◆ Prompt ◆
Below are records; reply with nothing but the number of lines in them that contain "both".
##### Data supplied #####
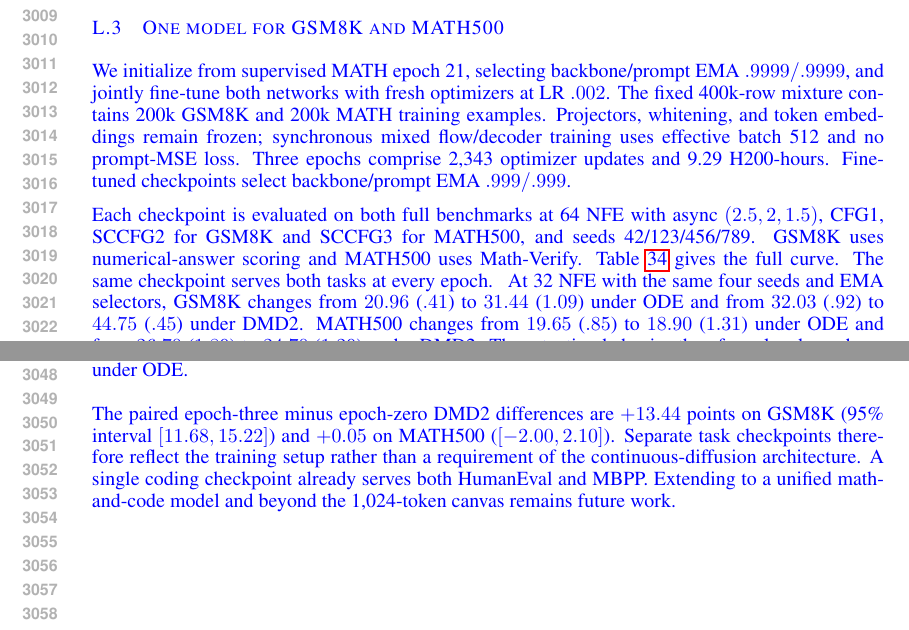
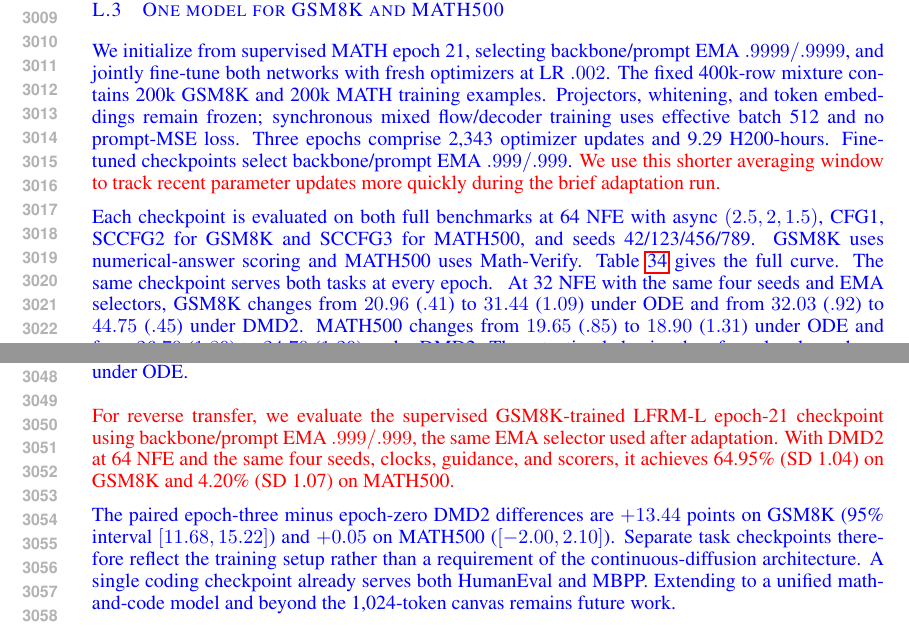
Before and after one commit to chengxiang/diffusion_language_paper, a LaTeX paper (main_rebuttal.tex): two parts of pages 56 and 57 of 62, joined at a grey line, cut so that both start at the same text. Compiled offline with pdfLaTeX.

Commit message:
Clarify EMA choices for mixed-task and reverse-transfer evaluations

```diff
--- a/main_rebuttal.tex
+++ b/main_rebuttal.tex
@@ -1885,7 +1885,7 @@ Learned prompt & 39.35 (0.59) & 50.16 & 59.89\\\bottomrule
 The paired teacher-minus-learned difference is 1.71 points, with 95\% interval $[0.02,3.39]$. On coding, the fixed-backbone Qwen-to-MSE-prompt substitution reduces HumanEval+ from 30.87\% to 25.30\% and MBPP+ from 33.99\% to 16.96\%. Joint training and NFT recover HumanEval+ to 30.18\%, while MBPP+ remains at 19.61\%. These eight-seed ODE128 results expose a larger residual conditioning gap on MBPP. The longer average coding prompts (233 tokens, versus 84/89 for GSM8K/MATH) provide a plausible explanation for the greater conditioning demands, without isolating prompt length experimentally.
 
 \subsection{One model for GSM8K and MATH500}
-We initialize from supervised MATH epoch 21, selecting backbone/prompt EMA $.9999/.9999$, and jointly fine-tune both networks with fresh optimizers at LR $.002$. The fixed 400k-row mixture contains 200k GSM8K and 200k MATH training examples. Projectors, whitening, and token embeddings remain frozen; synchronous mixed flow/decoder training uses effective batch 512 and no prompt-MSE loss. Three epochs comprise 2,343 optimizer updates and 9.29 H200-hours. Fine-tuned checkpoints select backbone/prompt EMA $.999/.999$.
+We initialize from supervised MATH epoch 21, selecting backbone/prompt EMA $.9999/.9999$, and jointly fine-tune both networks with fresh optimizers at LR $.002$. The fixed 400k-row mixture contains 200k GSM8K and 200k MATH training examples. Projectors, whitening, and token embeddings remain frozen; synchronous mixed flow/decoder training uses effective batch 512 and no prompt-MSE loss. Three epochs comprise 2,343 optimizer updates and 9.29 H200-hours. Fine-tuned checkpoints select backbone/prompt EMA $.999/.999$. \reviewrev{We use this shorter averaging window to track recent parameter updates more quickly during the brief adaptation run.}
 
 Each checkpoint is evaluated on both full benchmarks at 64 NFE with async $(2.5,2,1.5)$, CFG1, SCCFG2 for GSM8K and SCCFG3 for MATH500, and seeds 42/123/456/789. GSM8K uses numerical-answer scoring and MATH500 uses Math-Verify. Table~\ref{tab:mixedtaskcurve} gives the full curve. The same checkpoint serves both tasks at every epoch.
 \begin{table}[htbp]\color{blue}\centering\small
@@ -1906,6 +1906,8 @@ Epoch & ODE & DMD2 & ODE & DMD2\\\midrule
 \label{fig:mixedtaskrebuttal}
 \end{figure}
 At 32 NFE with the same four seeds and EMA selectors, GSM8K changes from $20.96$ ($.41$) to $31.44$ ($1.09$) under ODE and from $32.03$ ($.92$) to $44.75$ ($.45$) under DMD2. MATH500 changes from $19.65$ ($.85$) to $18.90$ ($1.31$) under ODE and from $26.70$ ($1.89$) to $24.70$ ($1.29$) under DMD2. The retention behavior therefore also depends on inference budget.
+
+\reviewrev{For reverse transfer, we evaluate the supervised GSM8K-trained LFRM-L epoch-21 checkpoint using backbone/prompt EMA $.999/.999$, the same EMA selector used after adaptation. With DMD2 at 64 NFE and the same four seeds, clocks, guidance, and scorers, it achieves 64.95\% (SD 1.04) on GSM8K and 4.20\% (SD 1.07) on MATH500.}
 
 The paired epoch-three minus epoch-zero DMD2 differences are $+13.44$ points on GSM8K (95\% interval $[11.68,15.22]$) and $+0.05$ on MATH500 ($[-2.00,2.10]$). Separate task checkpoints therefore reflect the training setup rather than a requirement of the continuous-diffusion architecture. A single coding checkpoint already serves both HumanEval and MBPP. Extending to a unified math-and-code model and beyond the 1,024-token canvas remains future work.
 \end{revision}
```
#####
◆ Response to this exercise ◆
5